Two decades of experience


Harper ISD hires district veteran as superintendent

  • Bonnie Stewart, a seasoned educator with over 20 years of experience at Harper Independent School District, was recently named its superintendent. — Submitted photo
    Bonnie Stewart, a seasoned educator with over 20 years of experience at Harper Independent School District, was recently named its superintendent. — Submitted photo

Harper Independent School District recently promoted a familiar face to superintendent.

Bonnie Stewart, the former principal at Harper High School, will now be head of the district after Chris Stevenson retired last spring.

“I’m just very blessed and excited to serve the community of Harper and the school district in this role,” Stewart said.



The new superintendent has been with Harper since 1998. She began as a sixth grade teacher.

“I graduated from Southwest Texas State University (now Texas State University) in December of 1997 and it’s real hard to find a teaching job in December,” Stewart said. “Harper happened to have a real big sixth-grade class that year, and so they decided to split it three ways.”

She taught for about six years before transitioning into the district testing coordinator position. After roughly 14 years there, she moved into the principal realm.

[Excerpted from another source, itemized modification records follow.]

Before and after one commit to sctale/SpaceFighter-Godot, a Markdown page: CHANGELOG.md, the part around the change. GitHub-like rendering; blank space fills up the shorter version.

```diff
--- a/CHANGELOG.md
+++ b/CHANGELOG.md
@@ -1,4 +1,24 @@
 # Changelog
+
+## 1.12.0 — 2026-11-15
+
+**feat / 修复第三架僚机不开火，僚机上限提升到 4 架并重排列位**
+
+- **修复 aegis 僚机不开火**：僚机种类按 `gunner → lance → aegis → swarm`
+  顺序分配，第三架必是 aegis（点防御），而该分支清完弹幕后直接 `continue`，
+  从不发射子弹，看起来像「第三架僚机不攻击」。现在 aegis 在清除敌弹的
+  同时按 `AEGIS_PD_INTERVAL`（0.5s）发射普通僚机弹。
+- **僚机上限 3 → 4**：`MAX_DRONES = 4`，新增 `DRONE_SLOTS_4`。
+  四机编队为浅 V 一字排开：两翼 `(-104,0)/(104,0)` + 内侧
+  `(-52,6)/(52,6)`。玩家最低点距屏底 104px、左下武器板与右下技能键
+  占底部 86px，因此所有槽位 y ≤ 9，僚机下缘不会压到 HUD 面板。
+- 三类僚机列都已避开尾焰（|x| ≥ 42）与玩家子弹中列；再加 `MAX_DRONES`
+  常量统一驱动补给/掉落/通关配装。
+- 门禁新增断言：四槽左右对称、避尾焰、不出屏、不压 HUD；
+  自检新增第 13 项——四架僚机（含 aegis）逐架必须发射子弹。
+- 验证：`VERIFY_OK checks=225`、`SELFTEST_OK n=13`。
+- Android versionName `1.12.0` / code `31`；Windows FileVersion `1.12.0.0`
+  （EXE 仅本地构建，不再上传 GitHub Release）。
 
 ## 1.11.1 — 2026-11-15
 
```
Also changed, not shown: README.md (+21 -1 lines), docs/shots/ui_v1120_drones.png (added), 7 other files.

“I started as an assistant principal, then moved to middle school principal and then high school principal,” she said.

While moving up in the ranks, she was being molded into a superintendent by Stevenson.

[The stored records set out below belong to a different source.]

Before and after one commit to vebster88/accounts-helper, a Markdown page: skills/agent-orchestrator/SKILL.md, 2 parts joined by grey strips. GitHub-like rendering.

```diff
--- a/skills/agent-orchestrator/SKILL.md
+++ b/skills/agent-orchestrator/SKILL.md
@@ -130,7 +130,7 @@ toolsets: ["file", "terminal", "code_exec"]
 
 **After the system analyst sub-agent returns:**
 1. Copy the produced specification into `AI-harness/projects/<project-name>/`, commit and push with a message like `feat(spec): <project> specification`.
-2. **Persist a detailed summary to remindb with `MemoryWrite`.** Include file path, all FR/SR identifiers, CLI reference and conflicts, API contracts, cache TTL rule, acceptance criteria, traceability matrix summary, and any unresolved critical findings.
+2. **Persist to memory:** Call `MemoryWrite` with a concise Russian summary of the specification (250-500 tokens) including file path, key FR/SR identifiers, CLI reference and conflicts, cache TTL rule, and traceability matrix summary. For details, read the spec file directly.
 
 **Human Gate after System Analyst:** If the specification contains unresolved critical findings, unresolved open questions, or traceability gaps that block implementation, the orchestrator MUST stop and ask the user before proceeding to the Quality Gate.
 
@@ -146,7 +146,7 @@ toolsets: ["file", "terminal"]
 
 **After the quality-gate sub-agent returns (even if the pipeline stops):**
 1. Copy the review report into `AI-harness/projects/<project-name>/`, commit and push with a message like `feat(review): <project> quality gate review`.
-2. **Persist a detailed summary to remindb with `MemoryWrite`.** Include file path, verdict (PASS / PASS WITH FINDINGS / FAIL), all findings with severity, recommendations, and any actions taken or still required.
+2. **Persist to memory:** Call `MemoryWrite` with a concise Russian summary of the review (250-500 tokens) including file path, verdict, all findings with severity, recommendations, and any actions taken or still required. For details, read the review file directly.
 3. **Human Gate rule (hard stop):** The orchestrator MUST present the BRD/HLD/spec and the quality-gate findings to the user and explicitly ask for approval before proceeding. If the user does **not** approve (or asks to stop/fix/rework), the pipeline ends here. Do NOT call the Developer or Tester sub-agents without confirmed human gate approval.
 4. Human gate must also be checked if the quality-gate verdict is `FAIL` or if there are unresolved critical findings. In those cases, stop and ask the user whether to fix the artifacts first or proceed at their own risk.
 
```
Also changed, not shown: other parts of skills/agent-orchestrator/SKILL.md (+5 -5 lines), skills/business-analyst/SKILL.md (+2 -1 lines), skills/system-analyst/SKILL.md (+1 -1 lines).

“When he moved up to the superintendent position, I had already gotten my superintendent certification,” Stewart said. “So, for the last several years, he was kind of grooming me and training me, just in case that was the direction the board wanted to go.”


Harper growth

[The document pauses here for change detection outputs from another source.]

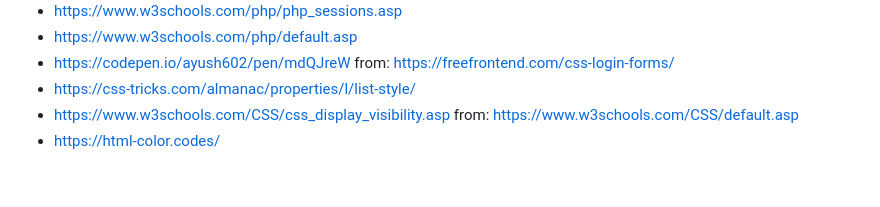
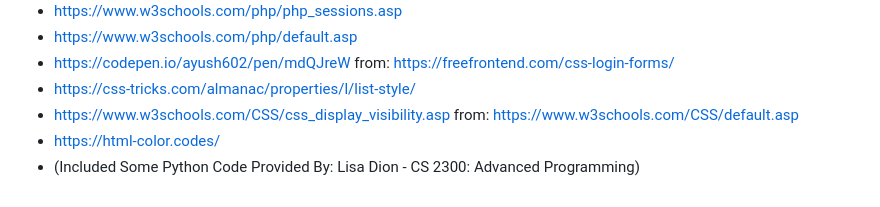
Before and after one commit to ccarb0nn/Daily-Question-Voter, a Markdown page: README.md, the part around the change. Rendered like a GitHub page.

Commit message:
Updated citations to include code that I had implemented into my project that was used in one of our previous homework assignments. (Python code that compiles the C++ programs)

```diff
--- a/README.md
+++ b/README.md
@@ -43,3 +43,4 @@ I installed XAMPP to run Apache and host the project on my computers localhost n
 - https://css-tricks.com/almanac/properties/l/list-style/
 - https://www.w3schools.com/CSS/css_display_visibility.asp from: https://www.w3schools.com/CSS/default.asp
 - https://html-color.codes/
+- (Included Some Python Code Provided By: Lisa Dion - CS 2300: Advanced Programming)
```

Stewart said she’s seen a lot of growth in the “Longhorn Family” during here time with the district.

“It has definitely changed,” Stewart said. “When I started, we had about 260 students from Pre-K-12. Now, we’re pushing 600.”

Even with the growth, Stewart said the area still has the tight-knit, small-town feel. Having grown up in the two small towns of Ozona and Leakey, that’s just how she likes it.

“I’m a country girl, so it just fits me,” she said.


Uncharted waters

Stewart was offered the position in the spring of 2020, just when schools began closing due to the COVID-19 pandemic.

“The main thing that was going through my mind was, ‘What in the world are we going to do with all the COVID craziness?’” she said.

Her primary focus of how to implement new regulations and changes during this new normal was sometimes disrupted with all of the regular jobs of a superintendent, such as working on budgets. However, she’s grateful to her administrative team for their help in creating what she called an effective plan.

“I’ve been pleasantly surprised with how well it has gone,” Stewart said. “We all sat down early in the summer and started our plan. Like all plans, they’re subject to change, but we felt like we came up with what we thought was the best that we could do for our students and our community.”

Classes in Harper ISD began Aug. 19. Stewart said some students have been sent home due to COVID-19 symptoms, but so far, none of tested positive.



One primary goal of Stewart’s is to bring Harper ISD up from a B to an A score on the Texas Education Agency’s Accountability Rating as soon as possible.

The district was given a B score in 2019. Stewart said she felt like they were on track for an A in 2020, but accountability grades have been paused due to COVID-19.

Still, she’s confident the school will reach that mark when the grading system is resumed.

“Our middle school earned Blue Ribbon School several years ago, and we’ve been exemplary on the old accountability system,” Stewart said.

One way she plans to reach this, and to reach the College Career and Military Readiness portion of the accountability rating, is by improving SAT and ACT test scores.

“In the last year, we’ve implemented an SAT/ACT prep class for our high school kids, so I’m very excited to see how that turns around those scores,” she said.

On the financial side, Stewart wanted to continue the strategy of both Stevenson and his predecessor, Peri Whitten.

“At the school, we’ve never had a bond election and all of our facilities are paid for,” Stewart said. “Jim Ward, way back in the ’90s, had the philosophy of ‘pay as you go.’ That’s what they’ve done and I really hope to continue that.”

Stewart said she has an open-door policy. Anyone who has questions or concerns about the district are welcome to come in and chat with her.